In the fiscal 2017 budget, the county was able to meet a 20 percent reduction required for the consolidation of Macon and Bibb County in 2014. Bivins said a resolution asking state legislators to reduce the mandated amount should have gained more traction.
“I think we could have done some things that could have put us in a different place where even if we needed to raise taxes, it would have been by a less amount,” he said.
An amendment to remove $451,000 of the budget dedicated to indigent care for Navicent Health failed to get approval at Tuesday’s meeting. Jones advocated using the money to instead fund nine Macon-Bibb positions in departments he said are understaffed.
The $451,000 represents about 3 percent of the $15 million in indigent care Navicent provided over the last year.
Bechtel was the only commissioner to join Jones in supporting the measure.

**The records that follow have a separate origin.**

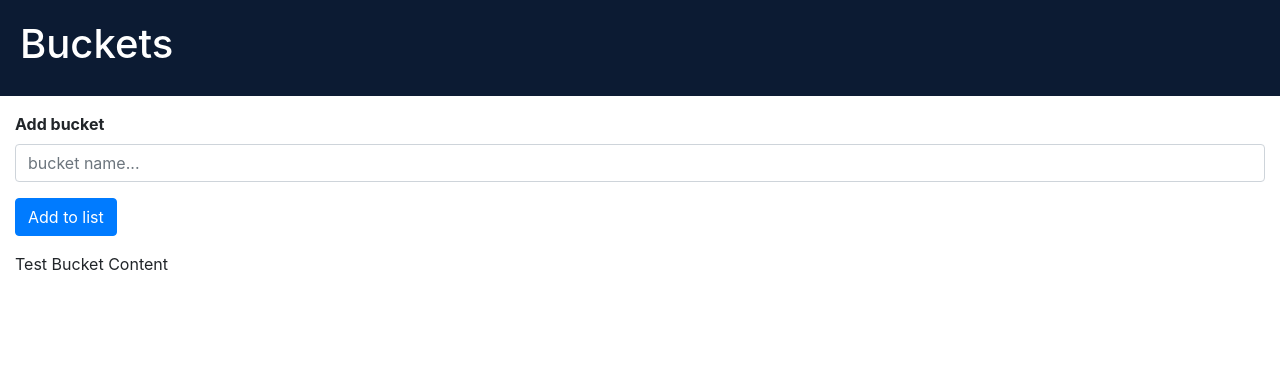
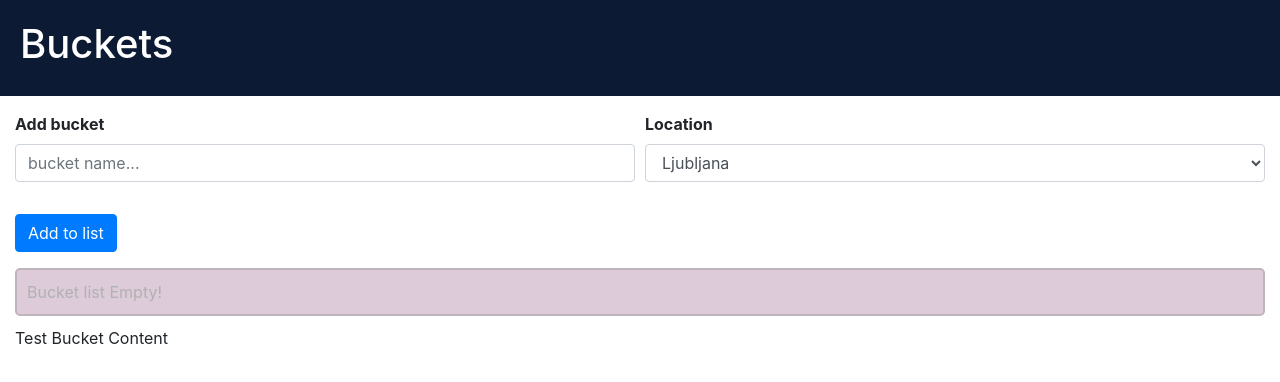
Before and after one commit to Elyukeyey/Buckets-sandbox, an Angular app: page / in a window 1280 px wide. Shown: the top 382 px of the page. Built offline with nearby package versions, Linux system fonts and the light colour scheme.

Commit message:
4 files modified

```diff
--- a/src/app/bucket-form/bucket-form.component.html
+++ b/src/app/bucket-form/bucket-form.component.html
@@ -1,8 +1,30 @@
 <div class="container-fluid">
-  <form (submit)="onSubmit($event, bucketNameInput)">
+  <form (submit)="onSubmit($event, bucketNameInput, bucketLocationSelect)">
   <div class="form-group mt-3 mb-3">
-    <label for="add-bucket"><strong>Add bucket</strong></label>
-    <input name="bucket" type="text" class="form-control" id="add-bucket" placeholder="bucket name..." #bucketNameInput>
+    <div class="form-row">
+      <div class="form-group col-sm-6">
+            <label for="add-bucket"><strong>Add bucket</strong></label>
+            <input
+              name="bucket"
+              type="text"
+              class="form-control"
+              id="add-bucket"
+              placeholder="bucket name..."
+              #bucketNameInput
+              required>
+      </div>
+      <div class="form-group col-sm-6">
+        <label for="bucket-location"><strong>Location</strong></label>
+        <select
+              name="location"
+              type="select"
+              class="form-control"
+              #bucketLocationSelect
+              required>
+          <option *ngFor="let location of locations">{{ location }}</option>
+        </select>
+      </div>
+    </div>
     <button
       type="submit"
       class="btn btn-primary mt-3"
--- a/src/app/bucket-form/bucket-form.component.ts
+++ b/src/app/bucket-form/bucket-form.component.ts
@@ -10,6 +10,7 @@ import { Bucket } from '../interfaces';
 })
 export class BucketFormComponent implements OnInit {
   bucketNameInput: HTMLInputElement;
+  locations: string[] = ['Ljubljana','Kranj','Maribor','Koper'];
 
   constructor(private store: StoreService) { }
 
@@ -18,12 +19,12 @@ export class BucketFormComponent implements OnInit {
 
   _genId = () => Math.random().toString(24).substr(2,6);
 
-  onSubmit (e, { value }) {
+  onSubmit (e, name, location) {
     e.preventDefault();
     const payload: Bucket = {
       id: this._genId(),
-      name: value,
-      location: (Math.random() > 0.5) ? 'Ljubljana' : 'Kranj',
+      name: name.value,
+      location: location.value,
       content: {
         files: [],
         sizes: [],
--- a/src/app/bucket-info/bucket-info.component.css
+++ b/src/app/bucket-info/bucket-info.component.css
@@ -1,12 +1,19 @@
 .info {
-  background-color: #A6ACB4;
-  color: #000;
-  border: 2px solid #0C1B33;
   border-radius: 5px;
   opacity: 0.3;
   margin: 10px auto;
   padding: 10px;
 }
+.full {
+  background-color: #A6ACB4;
+  color: #000;
+  border: 2px solid #0C1B33;
+}
+.empty {
+  background-color: 925586;
+  color: #000;
+  border: 2px solid #2D1228;
+}
 .full-opacity {
   opacity: 1;
 }
--- a/src/app/bucket-info/bucket-info.component.html
+++ b/src/app/bucket-info/bucket-info.component.html
@@ -1,8 +1,9 @@
-<div class="container-fluid" *ngIf="buckets.length > 0">
-  <div class="info">
+<div class="container-fluid">
+  <div [className]="buckets.length > 0 ? 'info full' : 'info empty'" >
   <div class="row">
     <div class="col-sm-12">
-      <span class="align-middle full-opacity">Buckets: {{buckets.length}}</span>
+      <span *ngIf="buckets.length > 0; else Empty" class="align-middle full-opacity">Buckets: {{buckets.length}}</span>
+      <ng-template #Empty>Bucket list Empty!</ng-template>
     </div>
   </div>
   </div>
```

Jones said with Navicent being exempt from paying taxes on property, along with hundreds of millions in reserves, taxypayers’ money for indigent care could be better spent.
“We have a critical need to hire employees,” Jones said.
Allen and Tillman spoke about the level of service they have received during hospital stays at Navicent facilities and the important care the Medical Center provides for the community.
“Are we going to start taxing other nonprofits?” Allen said. “We go after those we least need to go after.”
The need for the property tax increase comes after Macon-Bibb faced budget deficits in recent years, causing the county to reach into the reserve fund for more than $15 million.
The county will also increase its pension fund contributions by more than $1 million in the new budget.
The 2018 budget includes pay raises for firefighters and sheriff’s deputies plus additional staffing in some departments.
Also, the animal control portion of the Animal Welfare Department will move under the umbrella of the sheriff’s office.
The new fiscal year begins July 1.
Commissioners also agreed Tuesday to a letter of intent for a summer collegiate baseball team to play in Macon.
The agreement with team owner SRO Partners moves Macon-Bibb closer to a Coastal Plain League team playing at historic Luther Williams Field. The county could also spend up to $2.5 million for upgrades to the ball field, which was approved in a separate ordinance Tuesday.
The improvements to Luther Williams will have to be voted on by commissioners once the designs are completed.
The letter of intent says SRO Partners will pay Macon-Bibb $50,000-$55,000 annually over a 10 year period for use of the Central City Park stadium.
The inaugural season would start in the summer of 2018.
Several lower-tiered baseball teams— Macon Peaches, Macon Music and Macon Pinetoppers — have had brief runs playing at Luther Williams since the departure of an Atlanta Braves affiliate in 2002.
In other business Tuesday, commissioners also approved:
▪ A $2.23 million construction agreement with Warren Associates Inc. to build a new senior citizens center in Central City Park. The funding will come from 2012 special purpose local option sales tax proceeds and the sale of the current senior center Adams Street property.
▪ Using $750,000 of 2017 SPLOST bond funds for a new multipurpose sports complex that would be built at Hartley Elementary School, 2230 Anthony Road.
▪ $2.9 million to purchase equipment and for engineering services in preparation for the closure of the main landfill. The funding comes from SPLOST bond funds.
▪ A $1 million agreement with contractor Sam Hall and Sons for an extension to the Ocmulgee Heritage Trail. The county will use SPLOST bond funds and a grant from the Georgia Department of Transportation.
▪ A denial of the renewal of an alcohol licenses at Super Gas convenience store, also known as M&M Grocery. Sheriff’s deputies have responded to more than 140 calls at the 2760 Montpelier Ave. store since 2016.